Listen, transparency is the cornerstone of establishing these types of respectful relationships. And what's going on in North Carolina is significantly damaging to relationship.

And what's happening is, they are actually dirtying up the environment so people will start to believe and suspect cover-up as opposed to a real investigation.

It's horrible. And it's 19th century, 18th century policing. They're not ready for prime time there.

CABRERA: Well, Marq Claxton and Elie Honig, thank you both. I appreciate you both being here.

Up next, India is overwhelmed by the coronavirus. The Biden White House says it's trying to help.


Stay with us.


CABRERA: The images out of India are wrenching. The country of 1.3 billion people is in the middle of an excruciating second wave of the scorches.

Indian officials reported more than 350,000 new COVID infections today, setting a global record for the fifth straight day. Patients are dying as packed hospitals run out of oxygen and out of room.

The U.S. is now deploying vital supplies, including ventilators and test kits, but under pressure to do more to help.

CNN senior international correspondent, Ivan Watson, joins us now.

Ivan, what is the biggest need right now?

IVAN WATSON, CNN SENIOR INTERNATIONAL CORRESPONDENT: Probably oxygen. Imagine having a sick loved one and going from hospital to hospital as that person gasps for breath trying to find one hospital that has oxygen to let your loved one breathe.

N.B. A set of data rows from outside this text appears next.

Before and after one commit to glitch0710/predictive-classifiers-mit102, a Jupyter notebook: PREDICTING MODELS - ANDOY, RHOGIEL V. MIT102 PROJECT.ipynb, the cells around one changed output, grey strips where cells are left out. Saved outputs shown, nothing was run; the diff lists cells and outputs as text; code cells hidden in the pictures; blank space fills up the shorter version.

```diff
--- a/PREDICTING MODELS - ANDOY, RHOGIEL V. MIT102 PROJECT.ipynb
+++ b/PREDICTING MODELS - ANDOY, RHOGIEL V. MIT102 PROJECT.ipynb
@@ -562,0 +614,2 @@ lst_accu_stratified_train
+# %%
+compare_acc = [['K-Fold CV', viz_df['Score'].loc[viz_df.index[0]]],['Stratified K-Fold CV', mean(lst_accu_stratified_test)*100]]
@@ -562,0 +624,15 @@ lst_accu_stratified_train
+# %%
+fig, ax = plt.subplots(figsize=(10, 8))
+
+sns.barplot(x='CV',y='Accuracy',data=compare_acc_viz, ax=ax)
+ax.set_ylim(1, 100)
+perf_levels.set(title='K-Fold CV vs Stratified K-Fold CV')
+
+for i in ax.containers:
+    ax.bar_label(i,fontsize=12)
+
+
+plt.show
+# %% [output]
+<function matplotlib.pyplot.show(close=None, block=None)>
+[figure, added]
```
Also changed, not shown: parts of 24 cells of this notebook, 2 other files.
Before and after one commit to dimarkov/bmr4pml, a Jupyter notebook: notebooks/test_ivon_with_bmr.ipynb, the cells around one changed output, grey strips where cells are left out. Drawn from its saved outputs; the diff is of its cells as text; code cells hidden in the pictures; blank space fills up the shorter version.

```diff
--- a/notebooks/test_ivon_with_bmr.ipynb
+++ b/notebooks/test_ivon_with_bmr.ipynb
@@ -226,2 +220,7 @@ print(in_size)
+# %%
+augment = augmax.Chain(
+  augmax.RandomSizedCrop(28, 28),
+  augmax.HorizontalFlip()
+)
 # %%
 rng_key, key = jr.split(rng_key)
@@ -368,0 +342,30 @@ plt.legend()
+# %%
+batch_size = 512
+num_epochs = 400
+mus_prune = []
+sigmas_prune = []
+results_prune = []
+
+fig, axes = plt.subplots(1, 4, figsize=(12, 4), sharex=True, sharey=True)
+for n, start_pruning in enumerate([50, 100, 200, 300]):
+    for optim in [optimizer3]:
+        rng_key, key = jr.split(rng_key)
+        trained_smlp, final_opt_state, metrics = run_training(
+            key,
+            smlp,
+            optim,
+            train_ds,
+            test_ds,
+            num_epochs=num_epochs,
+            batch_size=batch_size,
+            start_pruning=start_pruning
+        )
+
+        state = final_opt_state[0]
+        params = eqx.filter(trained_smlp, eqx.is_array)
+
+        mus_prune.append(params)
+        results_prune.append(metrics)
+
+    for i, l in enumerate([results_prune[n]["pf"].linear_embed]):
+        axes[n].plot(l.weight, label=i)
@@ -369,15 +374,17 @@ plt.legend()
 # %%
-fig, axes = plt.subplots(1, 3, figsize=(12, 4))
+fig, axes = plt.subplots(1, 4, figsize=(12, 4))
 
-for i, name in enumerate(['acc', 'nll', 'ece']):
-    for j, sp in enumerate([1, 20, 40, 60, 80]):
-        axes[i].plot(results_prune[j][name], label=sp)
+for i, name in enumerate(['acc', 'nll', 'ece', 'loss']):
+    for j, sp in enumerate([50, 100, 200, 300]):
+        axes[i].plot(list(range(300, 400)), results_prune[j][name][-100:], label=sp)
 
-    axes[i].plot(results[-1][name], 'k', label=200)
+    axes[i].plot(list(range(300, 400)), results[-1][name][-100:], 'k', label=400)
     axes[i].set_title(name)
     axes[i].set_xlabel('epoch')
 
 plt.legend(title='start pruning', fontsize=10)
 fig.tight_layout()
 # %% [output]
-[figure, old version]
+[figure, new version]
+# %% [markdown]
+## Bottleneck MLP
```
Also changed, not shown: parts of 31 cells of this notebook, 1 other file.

And that is a scene playing itself out day after day in different cities and towns across India.

Take a listen to what one resident of New Delhi had to say after his grandfather passed away. (BEGIN VIDEO CLIP)

UNIDENTIFIED NEW DELHI RESIDENT (through translator): The doctors warned us if we take my father to the hospital without oxygen support there's no guarantee he will be OK.

But we couldn't find an ambulance. In desperation, we had to take an auto rickshaw.

He was gasping for air and removed his face mask. He was crying saying, save me, please, save me. I could do nothing. I just watched him die.


WATSON: The oxygen shortages are so dramatic, Ana, that hospitals have also taken to social media, begging for help.

I can show you some tweets from one chain of private hospitals asking for help, saying, "SOS, 144 COVID patients life at stake, less than 40 minutes of oxygen supply left."

Now fortunately, this hospital said that they did ultimately receive their delivery a bit later.

But the country is in real crisis right now. The government says it's ramping up. But thousands of people are dying each day as they wait for these crucial supplies to come in -- Ana?

CABRERA: Just horrific.

Ivan, thank you.

And thank you all for joining me today. I'll see you back here tomorrow, same time. In the meantime, you can find me on Twitter, @AnaCabrera.

NEWSROOM continues with Alisyn and Victor, next.